| Exercise directions |
Using the material that follows, work out how many lines include the word "shown". Your answer should be that number only.

| Given information |
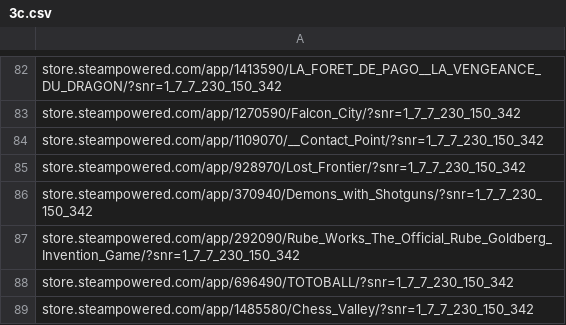
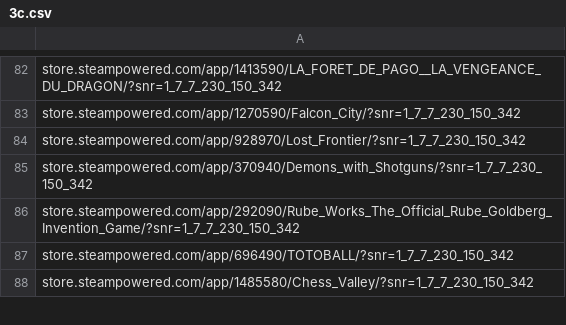
Before and after one commit to ReneeN1998/scrapers, a CSV file: 3c.csv, drawn as a sheet; only a part is shown, gaps mark what is left out; the diff names each change by its address in the sheet, - before the commit and + after, or states it on an @@ line.

Commit message:
Update 3c.csv

```diff
--- a/3c.csv
+++ b/3c.csv
-row 84: store.steampowered.com/app/1109070/__Contact_Point/?snr=1_7_7_230_150_342
```
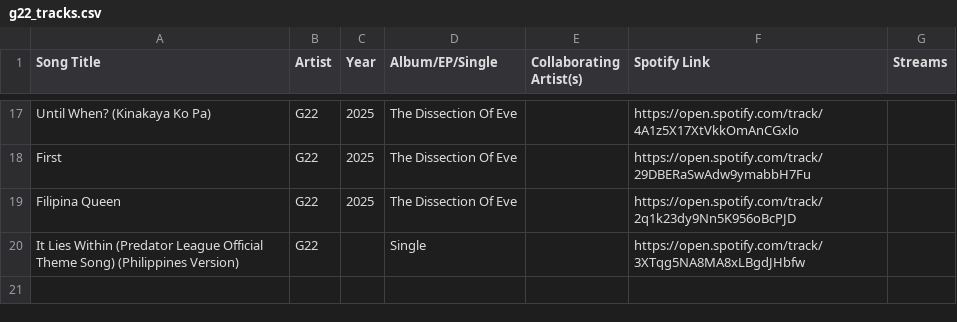
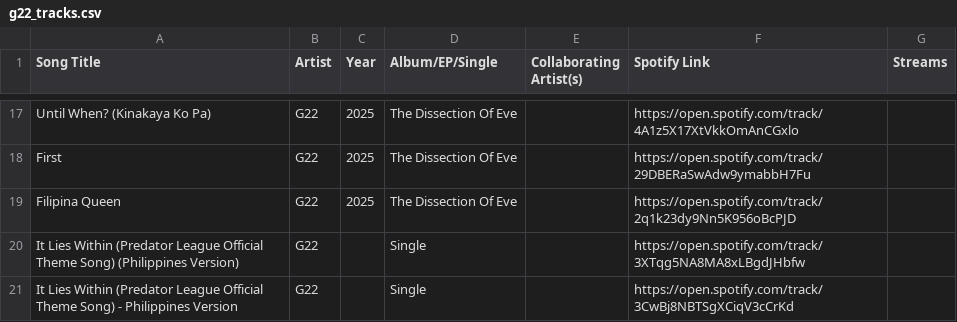
Before and after one commit to ecaps24/sb19-analytics, a CSV file: g22_tracks.csv, drawn as a sheet; only a part is shown, gaps mark what is left out; the diff names each change by its address in the sheet, - before the commit and + after, or states it on an @@ line.

Commit message:
Track discovery: 8 new tracks added (2026-05-23)

```diff
--- a/g22_tracks.csv
+++ b/g22_tracks.csv
+row 21: It Lies Within (Predator League Official Theme Song) - Philippines Version | G22 |  | Single |  | https://open.spotify.com/track/3CwBj8NBTSgXCiqV3cCrKd
```
Also changed, not shown: 1st_one_tracks.csv, felip_tracks.csv, 5 other files.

| Written answer |
3